1) The head size is the first thing you should consider. Most of the time the head should not be any more than 110 inches. It is okay to go with a smaller head. You will get more control this way.

2) The length you choose all depends on your personal preference. Most go to the lower end of the spectrum. The lower end is about 27 inches. This will give you more ease and control. The 27 inches offers a softer approach to your swing. Do not go above 29 inches.

3) The weight is another option that is dependent on you. You can go heavy. The heavy offer more power. The only downfall is their manoeuvring capabilities. You will not have much. You will tire yourself out more easily too.

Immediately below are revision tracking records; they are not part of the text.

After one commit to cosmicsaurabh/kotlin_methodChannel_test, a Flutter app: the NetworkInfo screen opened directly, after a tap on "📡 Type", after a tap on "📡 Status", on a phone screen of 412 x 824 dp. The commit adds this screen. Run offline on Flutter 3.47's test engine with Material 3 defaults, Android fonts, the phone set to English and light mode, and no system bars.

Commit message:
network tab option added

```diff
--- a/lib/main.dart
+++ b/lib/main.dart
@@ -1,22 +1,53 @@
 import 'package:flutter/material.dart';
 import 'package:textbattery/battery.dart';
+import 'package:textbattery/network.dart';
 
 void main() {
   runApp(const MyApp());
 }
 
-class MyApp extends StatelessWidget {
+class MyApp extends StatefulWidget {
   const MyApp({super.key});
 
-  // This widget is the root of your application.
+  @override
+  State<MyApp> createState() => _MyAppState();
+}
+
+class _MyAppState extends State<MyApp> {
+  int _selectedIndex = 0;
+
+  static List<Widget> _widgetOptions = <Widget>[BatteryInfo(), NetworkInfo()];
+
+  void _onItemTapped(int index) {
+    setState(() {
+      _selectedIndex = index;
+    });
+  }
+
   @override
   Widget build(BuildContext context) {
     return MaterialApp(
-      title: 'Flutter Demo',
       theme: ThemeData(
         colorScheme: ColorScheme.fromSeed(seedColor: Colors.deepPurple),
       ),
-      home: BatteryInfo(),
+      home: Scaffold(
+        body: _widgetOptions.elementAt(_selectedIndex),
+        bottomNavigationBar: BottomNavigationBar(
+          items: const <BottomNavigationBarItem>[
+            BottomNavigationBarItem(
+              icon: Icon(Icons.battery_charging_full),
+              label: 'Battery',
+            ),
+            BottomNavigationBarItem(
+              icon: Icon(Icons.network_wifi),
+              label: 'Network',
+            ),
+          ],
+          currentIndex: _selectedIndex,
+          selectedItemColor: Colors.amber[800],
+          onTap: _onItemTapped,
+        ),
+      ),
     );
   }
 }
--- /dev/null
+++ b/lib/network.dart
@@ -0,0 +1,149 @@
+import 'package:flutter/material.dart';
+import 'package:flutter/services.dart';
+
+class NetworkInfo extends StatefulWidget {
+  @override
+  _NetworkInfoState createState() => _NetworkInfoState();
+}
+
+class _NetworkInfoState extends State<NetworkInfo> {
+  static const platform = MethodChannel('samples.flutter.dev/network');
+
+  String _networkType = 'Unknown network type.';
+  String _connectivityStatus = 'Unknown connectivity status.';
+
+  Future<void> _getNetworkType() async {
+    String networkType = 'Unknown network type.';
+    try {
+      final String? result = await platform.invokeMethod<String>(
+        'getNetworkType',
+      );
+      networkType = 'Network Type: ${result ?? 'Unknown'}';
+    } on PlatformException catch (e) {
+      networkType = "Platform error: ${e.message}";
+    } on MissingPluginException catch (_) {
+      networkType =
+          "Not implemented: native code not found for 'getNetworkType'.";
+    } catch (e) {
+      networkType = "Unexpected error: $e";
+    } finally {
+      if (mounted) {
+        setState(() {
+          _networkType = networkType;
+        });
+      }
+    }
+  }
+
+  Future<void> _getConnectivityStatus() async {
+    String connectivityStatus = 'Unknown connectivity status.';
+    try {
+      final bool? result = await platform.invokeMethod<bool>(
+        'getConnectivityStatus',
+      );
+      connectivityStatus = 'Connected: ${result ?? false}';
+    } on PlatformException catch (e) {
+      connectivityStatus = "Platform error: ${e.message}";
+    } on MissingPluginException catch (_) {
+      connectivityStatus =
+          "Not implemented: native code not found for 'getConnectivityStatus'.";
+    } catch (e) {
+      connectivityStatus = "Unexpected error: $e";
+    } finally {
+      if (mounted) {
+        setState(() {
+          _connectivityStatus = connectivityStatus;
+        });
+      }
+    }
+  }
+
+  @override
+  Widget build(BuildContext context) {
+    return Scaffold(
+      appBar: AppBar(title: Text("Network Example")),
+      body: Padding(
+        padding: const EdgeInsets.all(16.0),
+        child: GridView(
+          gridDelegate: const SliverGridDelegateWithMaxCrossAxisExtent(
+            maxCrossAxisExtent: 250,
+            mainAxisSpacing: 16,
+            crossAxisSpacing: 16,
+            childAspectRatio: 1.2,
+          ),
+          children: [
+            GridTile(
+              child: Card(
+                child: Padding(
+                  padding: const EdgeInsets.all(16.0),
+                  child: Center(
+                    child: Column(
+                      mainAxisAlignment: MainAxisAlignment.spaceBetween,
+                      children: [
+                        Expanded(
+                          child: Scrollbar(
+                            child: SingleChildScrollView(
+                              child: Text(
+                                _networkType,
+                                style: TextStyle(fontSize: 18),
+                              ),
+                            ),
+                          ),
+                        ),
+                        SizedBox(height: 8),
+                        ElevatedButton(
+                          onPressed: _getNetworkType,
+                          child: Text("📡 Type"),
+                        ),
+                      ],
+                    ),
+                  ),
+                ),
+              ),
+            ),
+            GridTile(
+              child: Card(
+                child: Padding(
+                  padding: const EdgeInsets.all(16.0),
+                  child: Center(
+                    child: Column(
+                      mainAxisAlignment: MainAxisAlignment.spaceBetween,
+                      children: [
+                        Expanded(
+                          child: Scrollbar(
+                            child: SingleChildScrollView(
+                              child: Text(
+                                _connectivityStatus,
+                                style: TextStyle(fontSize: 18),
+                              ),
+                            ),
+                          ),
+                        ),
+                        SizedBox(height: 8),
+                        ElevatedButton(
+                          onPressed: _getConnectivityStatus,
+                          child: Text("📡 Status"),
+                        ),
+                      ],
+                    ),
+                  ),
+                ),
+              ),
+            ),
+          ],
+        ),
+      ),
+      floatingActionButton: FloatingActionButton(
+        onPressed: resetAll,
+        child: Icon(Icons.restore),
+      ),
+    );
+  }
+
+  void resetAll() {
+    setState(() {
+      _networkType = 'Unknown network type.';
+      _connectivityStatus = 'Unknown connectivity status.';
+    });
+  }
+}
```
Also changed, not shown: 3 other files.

The head-heavy rackets are lighter and the head-light rackets are much heavier. It is complete and total contrast when discussing the balance. When discussing the stiffness you need to consider the impact. The stiffer the racket, the more impact, and shock you will send in your delivery.

How advanced are you?

Some players think they are more advanced than they really are. It is important to know where you are at in your game. Here is a point of inquiry. Most of the time the advanced part of tennis refers to the player. It does not refer to the racket itself.

As long as you are strong in your physique and abilities, the heavier racket may be okay for you to use. Your body may not be equipped to deal with the heaviness of the racket. In this case, you need to choose a head that is lighter. Just because you pick out a racket the pros use, that does not mean you are a pro yourself. It is important to know the difference.

Let us talk about grips

It is important to choose the right grips for your hands. Choosing a larger grip may strain the muscles in your hand. The smaller grip may just promote strain within your elbows and arms. You want something in between. Measure your playing hand before you go and buy. This measurement will indicate which size you need.

The junior racket

You never want to rush into buying the wrong racket. It will be a waste of time and money. First, the player needs to be able to hold the racket at their right side. This needs to be done at a comfortable level. Otherwise, the player’s technique will suffer.

The player has to hold the racket at his or her side, with the racket stretching to the floor. This has to be done without any slouching. Slouching proves the racket is wrong. Most grips for a junior racket are about 4 inches. Now they can be adjusted if need be.
The grip needs to be perfect and comfortable too, similar to buying a grown-up racket.

When buying the material the junior player needs the aluminium one more. The adult will need the graphite one. The aluminium is better for the junior player. The junior player tends to be less-experienced. Do not pay out the extra for your junior player. They are not up for the challenge. Consider how you may feel. Junior tennis players need to grow into their craft, just as you did.